China criticized the United States after the Department of Justice indicted two Chinese nationals and accused them of cyber crime. A spokeswoman for the Chinese government called the move "quite arrogant and selfish" and accused the U.S. of "fabricating facts."
On Thursday, the Department of Justice unsealed an indictment against Chinese nationals Zhu Hua and Zhang Shilong. The two men were charged with "conspiracy to commit computer intrusions, conspiracy to commit wire fraud, and aggravated identity theft."
In addition to stealing intellectual property from American companies, Zhu and Zhang, as well as the APT10 hacking group they were a part of, stand accused of accessing the personal information of more than 100,000 Navy personnel. The DOJ said that Zhu and Zhang "acted in association with the Chinese Ministry of State Security's Tianjin State Security Bureau."
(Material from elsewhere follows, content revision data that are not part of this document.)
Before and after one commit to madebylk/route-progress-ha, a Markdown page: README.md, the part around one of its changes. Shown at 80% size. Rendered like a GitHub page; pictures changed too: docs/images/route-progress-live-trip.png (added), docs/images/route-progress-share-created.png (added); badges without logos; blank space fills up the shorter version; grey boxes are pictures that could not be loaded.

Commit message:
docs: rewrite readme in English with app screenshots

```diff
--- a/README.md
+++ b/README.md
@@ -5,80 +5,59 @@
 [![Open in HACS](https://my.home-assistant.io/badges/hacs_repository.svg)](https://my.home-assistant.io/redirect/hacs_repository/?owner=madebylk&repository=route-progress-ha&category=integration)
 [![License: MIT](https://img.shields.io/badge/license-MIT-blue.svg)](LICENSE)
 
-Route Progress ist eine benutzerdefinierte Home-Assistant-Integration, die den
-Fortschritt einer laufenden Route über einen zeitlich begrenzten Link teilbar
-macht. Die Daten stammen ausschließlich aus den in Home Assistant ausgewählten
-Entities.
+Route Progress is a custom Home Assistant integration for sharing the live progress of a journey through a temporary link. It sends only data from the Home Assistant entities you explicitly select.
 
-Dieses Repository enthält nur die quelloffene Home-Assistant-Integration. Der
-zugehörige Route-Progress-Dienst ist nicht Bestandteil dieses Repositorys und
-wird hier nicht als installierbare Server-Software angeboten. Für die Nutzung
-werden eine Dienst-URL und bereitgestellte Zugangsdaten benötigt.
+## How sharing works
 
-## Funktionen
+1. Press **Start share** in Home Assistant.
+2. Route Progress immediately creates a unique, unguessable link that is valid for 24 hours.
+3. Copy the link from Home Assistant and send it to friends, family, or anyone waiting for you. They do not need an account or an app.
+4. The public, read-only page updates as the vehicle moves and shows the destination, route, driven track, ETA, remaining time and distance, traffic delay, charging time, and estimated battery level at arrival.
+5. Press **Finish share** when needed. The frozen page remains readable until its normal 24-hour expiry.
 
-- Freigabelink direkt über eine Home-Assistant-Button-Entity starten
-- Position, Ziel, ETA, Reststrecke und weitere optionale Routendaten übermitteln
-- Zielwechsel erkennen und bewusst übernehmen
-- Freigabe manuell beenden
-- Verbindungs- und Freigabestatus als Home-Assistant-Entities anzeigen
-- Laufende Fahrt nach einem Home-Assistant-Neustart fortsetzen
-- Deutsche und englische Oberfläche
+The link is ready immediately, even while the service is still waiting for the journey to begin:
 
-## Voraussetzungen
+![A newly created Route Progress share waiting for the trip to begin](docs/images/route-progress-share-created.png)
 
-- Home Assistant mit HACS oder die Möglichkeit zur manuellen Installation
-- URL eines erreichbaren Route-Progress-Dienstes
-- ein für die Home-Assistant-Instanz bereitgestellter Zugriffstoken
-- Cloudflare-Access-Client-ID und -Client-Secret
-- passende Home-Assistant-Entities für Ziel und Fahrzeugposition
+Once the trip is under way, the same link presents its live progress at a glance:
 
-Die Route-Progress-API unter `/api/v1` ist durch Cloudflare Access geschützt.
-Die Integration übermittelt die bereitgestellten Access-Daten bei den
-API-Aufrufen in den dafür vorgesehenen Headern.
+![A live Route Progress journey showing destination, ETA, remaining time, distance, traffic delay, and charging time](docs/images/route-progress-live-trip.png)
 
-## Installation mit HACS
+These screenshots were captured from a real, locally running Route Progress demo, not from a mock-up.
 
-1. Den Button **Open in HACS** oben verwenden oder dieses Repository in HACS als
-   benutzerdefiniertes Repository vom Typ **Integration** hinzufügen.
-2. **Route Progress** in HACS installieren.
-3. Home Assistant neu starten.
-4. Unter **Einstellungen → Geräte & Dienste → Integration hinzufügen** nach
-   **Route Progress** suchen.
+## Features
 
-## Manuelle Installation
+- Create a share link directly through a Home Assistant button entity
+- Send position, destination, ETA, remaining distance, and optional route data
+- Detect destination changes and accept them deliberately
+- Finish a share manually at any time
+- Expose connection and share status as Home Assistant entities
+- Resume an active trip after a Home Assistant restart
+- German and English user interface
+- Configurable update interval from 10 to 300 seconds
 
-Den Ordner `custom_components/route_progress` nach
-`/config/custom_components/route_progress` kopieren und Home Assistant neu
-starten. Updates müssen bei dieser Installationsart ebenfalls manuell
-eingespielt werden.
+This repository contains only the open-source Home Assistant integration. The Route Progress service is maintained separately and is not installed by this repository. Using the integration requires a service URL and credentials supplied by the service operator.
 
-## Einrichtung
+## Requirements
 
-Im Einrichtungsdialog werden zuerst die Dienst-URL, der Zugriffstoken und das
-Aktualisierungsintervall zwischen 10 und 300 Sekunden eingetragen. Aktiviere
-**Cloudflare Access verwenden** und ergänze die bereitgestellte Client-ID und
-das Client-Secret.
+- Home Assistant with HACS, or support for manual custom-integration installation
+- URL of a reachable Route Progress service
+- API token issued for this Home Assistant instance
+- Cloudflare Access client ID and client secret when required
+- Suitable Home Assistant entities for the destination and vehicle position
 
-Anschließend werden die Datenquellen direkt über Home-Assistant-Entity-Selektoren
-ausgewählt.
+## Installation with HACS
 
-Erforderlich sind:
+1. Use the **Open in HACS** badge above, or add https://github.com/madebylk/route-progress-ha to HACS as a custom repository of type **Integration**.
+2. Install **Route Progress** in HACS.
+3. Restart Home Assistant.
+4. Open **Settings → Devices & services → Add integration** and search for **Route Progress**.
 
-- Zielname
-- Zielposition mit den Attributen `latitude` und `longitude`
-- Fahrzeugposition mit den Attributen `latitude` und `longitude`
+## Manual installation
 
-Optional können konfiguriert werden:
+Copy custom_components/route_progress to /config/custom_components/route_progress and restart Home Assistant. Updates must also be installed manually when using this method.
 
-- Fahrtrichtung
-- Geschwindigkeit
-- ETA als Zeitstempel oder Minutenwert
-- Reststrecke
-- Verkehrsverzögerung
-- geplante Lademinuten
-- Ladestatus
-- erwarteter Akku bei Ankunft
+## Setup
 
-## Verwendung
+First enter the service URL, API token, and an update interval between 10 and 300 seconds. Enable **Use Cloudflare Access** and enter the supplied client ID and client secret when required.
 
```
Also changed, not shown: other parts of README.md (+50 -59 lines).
"China will find it difficult to pretend that it is not responsible for this action," Deputy Attorney General Rod Rosenstein said during a news conference announcing the indictments. Rosenstein said that Zhu and Zhang "were part of a group that hacked computers in at least a dozen countries and gave China's intelligence service access to sensitive business information."
Neither man has been arrested, and the DOJ noted that they were innocent until proven guilty.
What did the Chinese government say now?
"The U.S. is a world superpower, and it's quite arrogant and selfish," Chinese Foreign Ministry spokeswoman Hua Chunying said during a press briefing Friday. She also insisted that "the Chinese government has never participated in or supported anyone in stealing trade secrets in any way."
Hua accused the United States of "fabricating facts," saying "they believe that a lie repeated a thousand times will become the truth, but I want to tell them that a lie is still a lie even after it has been repeated ten thousand times."